Once the gnocchi were crispy on both sides, I added in the morels and mushrooms and added the 1/3 cup of Parmesan cheese. The recipe said to add another tablespoon of butter, but I was already getting grossed out by all the butter so I skipped that.

Here's my finished gnocchi with morel mushrooms and spring peas. The peas were overcooked and several of them actually started to pop. The morels turned out a bit dark, so they blended in with my burnt gnocchi. Definitely not my most successful test kitchen.

My tips and warnings about this recipe:

  1. Don't add the parsley when the recipe says. I would actually add it last with the Parmesan cheese.
  2. Be careful not to burn your brown butter. Once you have that nice brown color, turn down the heat.
  3. Watch your gnocchi to make sure they don't burn. Depending on your stove, they may cook faster than you think.
Ease of cooking: This is a simple recipe, even making gnocchi. Even though I burnt the gnocchi this first time, they did taste fluffy and nice with the lemon zest, so I'm looking forward to eating the ones in my freezer. The sauce was pretty easy to make, and it's a quick dish to make once you got the gnocchi prepped.

Taste: I did like the gnocchi, but the brown butter was just too much butter for my taste.

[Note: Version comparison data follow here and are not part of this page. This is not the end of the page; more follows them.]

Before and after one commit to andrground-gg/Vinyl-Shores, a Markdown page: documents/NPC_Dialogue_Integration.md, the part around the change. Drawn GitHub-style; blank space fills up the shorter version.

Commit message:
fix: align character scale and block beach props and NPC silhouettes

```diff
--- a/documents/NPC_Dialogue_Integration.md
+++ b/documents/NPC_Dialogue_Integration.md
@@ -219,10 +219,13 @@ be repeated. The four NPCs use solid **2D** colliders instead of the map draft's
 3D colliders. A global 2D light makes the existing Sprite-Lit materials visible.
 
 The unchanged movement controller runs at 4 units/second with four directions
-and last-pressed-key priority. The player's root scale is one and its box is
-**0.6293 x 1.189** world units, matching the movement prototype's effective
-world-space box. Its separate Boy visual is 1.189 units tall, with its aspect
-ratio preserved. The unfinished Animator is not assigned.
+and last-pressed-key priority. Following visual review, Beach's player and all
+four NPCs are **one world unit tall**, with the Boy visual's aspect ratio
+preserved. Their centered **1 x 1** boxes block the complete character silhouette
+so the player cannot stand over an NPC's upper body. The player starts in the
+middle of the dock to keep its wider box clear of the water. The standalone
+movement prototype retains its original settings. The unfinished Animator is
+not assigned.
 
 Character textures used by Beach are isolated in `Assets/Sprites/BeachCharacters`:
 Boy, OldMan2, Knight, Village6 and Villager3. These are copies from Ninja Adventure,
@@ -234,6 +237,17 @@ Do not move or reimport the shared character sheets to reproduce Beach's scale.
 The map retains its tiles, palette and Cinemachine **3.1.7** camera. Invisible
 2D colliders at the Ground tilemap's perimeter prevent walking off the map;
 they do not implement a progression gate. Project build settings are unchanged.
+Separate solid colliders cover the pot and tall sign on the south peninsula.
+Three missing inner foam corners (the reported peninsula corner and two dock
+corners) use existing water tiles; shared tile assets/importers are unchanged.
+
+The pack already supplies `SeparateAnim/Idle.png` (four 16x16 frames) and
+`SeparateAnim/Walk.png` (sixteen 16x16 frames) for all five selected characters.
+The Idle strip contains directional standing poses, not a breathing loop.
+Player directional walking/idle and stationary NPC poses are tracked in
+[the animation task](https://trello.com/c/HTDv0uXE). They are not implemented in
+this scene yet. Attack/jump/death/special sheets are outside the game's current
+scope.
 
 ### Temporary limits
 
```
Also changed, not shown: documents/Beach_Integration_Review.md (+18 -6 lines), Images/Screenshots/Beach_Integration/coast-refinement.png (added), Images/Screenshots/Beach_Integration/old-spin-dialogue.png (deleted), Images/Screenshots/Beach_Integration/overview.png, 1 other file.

I don't know if I got much other flavor, since the butter drowned out the natural flavors of the morel mushrooms.

Overall Grade: C. Even though it was my fault that I burnt the gnocchi, I think the recipe just gave bad advice about timing and I didn't like the fact that so much butter was used. I like the idea of crispy gnocchi, but I think I could crisp them up with olive oil and then maybe just make a light sauce.

Don't forget to vote in June's Test Kitchen poll in the upper right hand column. Since I've mostly been using cookbooks by male chefs, this month I'm featuring a female, Donna Hay, known for her quick and easy recipes. In fact, the book is called "New Food Fast." I've had this cookbook for awhile and mostly fell in love with the photography. Sometimes I felt the recipes were too simple, but right now after some complicated recipes I'm ready to do something quick and easy.


Anonymous said...

Can I use whole wheat flower to make this recipe more diabetic friendly. Thanks, love your cooking with kindness.

Hungry Dog said...

Hm, too bad it wasn't more satisfying--it certainly sounded like a fantastic recipe. And I admire you for braving homemade gnocchi!!

Single Guy Ben said...

I think the whole wheat flour should work, mixed with the ricotta it should be nice and fluffy, though the texture might be a bit more heavy? Give it a try and let me know how it turns out! :)

German said...

Love gnoccchi. I always i go for first time to a italian resturant i ask for them. If they are good the rest of the food will be great. Even i never have them fry! I used to cook the calsicc one with butter and sage sauce but the gnocchi boiled in water

Claudine said...

I'm generally not a fan of gnocchi but *love* ricotta gnocchi, especially with a crispy exterior crust! You must have a great stove that gives off so much nice heat. Thanks for the ever-so-handy tips... I'll have to try my had at pasta making some day...

Valerie Harrison (bellini) said...

I was recently given a copy of this book and the gnocchi dish caught my eye. Perfect for Spring.